Help Needed at Little-Known Cemetery
Vandals Topple Ten Gravestones (Silverton Appeal-Tribune 15 Jan 1970, pg 7)
Gravestones toppled by vandals were replaced Saturday afternoon at the little-known Lewis Cemetery in the Victor Point School District.
James Mulkey, who was 76 Tuesday, is pictured here [original story accompanied by photograph] replacing part of the headstone of Samuel and America Lewis, who died a one day apart om 1891. In the background are Mr. Mulkey’s sons-in-las, Les Lowery and Willis Dunagan, and Dunagan’s sons, Mark and Scott.
Ten of the headstones were overturned…and one was broken…at the cemetery that lies between the Lowery place and the former Fred Taylor place.
For years, Mr. Mulkey has taken on the task of “keeping up” the cemetery. He has plotted the graves, planted grass seed and trees and kept the grass mowed. But the work has been getting too much for him lately to do all by himself.
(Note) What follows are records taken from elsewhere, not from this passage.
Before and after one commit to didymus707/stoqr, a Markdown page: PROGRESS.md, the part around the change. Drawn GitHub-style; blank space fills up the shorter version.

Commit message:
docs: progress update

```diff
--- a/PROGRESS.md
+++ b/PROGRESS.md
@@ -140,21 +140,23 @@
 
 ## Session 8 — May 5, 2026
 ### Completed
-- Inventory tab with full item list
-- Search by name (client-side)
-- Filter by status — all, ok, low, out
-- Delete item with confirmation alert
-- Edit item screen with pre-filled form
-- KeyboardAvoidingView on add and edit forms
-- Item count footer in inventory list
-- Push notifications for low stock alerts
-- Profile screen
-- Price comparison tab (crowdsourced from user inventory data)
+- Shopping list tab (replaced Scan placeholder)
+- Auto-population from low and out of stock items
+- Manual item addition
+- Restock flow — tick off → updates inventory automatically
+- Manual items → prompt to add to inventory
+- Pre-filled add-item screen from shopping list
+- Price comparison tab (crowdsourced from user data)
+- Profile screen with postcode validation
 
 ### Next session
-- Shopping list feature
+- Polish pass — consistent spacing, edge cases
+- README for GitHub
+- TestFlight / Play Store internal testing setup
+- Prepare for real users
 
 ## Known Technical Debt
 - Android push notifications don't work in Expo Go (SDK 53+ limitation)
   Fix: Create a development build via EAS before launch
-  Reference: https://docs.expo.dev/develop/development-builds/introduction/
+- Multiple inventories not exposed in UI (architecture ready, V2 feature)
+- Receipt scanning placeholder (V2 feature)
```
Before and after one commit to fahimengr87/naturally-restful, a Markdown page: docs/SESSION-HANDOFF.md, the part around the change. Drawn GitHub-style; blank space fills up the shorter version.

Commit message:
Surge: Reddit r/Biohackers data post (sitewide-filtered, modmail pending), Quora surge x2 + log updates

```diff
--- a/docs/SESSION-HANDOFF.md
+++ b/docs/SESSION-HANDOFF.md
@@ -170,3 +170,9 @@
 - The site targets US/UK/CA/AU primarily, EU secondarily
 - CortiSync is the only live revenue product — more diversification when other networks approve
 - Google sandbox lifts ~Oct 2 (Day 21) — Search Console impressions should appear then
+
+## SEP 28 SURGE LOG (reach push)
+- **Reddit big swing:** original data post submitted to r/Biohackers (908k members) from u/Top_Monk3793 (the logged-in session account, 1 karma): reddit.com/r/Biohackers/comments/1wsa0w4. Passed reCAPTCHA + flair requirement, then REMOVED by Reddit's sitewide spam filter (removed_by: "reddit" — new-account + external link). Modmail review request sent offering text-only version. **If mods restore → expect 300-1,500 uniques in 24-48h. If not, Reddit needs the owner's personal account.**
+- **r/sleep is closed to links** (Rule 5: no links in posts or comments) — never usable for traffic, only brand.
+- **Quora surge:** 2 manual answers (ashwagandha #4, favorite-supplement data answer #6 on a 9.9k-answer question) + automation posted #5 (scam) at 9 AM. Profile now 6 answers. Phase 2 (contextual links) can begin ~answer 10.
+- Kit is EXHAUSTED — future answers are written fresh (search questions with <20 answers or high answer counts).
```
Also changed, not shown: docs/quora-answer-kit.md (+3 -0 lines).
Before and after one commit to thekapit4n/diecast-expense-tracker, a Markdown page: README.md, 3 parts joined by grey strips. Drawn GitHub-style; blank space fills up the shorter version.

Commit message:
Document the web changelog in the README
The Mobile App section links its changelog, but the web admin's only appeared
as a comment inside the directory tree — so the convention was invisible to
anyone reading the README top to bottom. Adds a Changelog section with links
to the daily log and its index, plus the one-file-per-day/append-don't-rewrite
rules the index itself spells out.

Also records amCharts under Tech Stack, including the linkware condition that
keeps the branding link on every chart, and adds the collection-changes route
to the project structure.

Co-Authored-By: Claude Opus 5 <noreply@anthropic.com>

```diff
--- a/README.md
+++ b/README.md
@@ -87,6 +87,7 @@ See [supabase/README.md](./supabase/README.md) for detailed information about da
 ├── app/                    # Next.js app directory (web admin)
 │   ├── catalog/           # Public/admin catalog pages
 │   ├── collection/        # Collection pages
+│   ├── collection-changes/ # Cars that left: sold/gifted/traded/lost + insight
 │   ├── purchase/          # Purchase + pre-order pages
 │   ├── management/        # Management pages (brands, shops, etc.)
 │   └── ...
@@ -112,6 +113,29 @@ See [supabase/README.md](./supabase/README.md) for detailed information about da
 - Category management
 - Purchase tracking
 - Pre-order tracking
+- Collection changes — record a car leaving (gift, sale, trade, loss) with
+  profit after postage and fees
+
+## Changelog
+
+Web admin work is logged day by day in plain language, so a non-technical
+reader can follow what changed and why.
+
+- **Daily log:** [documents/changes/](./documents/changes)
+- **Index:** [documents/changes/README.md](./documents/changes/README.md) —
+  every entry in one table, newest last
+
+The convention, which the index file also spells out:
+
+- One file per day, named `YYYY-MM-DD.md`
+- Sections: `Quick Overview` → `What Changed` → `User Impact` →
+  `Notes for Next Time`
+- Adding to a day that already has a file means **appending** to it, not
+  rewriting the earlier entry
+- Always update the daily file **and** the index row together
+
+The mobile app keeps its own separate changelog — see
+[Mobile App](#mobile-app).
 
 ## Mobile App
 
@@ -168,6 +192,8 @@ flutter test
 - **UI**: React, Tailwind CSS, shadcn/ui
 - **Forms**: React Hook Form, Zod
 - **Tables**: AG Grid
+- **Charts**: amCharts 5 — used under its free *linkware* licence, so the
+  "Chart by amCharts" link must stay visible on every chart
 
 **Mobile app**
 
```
So efforts are underway to try to create a perpetual care fund that will ensure that the cemetery will be maintained.
The cemetery lies on what is known as the Lewis donation land claim, homesteaded a century ago by Daniel Lewis. The land commands a sweeping view…one of the most beautiful in the valley.
Mystery grave is found in cemetery at Silverton (Capital Journal 16 May 1977)
SILVERTON – Marion County sheriff’s detectives are being asked to find out who or what is buried in a mystery grave found in the Lewis Cemetery near here.
Dennis F. Taylor, 2538 Driftcreek Road NE, Silverton, last Thursday discovered a new grave on the small one-acre tract that serves as a community burial spot. The cemetery is located in Taylor’s grass seed field.
Taylor said he was pitting a “new seeding of grass in” when he came upon the three-by-three foot grave and what appeared to be a homemade cross. The cross carried the name “Bill” on it and the years 1976-77. The message was simply “RIP” (rest in peace).
Taylor said the cemetery site, about seven miles south of Silverton, was donated to the community long ago through a donation land claim.
Taylor said he expected detectives to come out and look over the most recent grave.
“I wasn’t going to put a shovel in”, he said.
Les Lowery, who lives in the area, is voluntary caretaker of the cemetery.
“We do get notification of everybody buried there,” he said. “Somebody did it without checking with any of us.”
He said the burial site is a “real old cemetery used extensively before the 1900’s.”
Marjorie Worley, of Silverton, said she believes it was her grandfather, Miles Lewis, who donated the land to the community. He died in 1917.
He walked across the plains to Oregon from Kentucky when he was age 14, she said.
Mrs. Worley, 65, also said her Aunt America and Uncle Sam, who died within days of one another in an 1891 flu epidemic, also are buried in Lewis Cemetery.
A county sheriff’s detective said someone probably would investigate the grave today.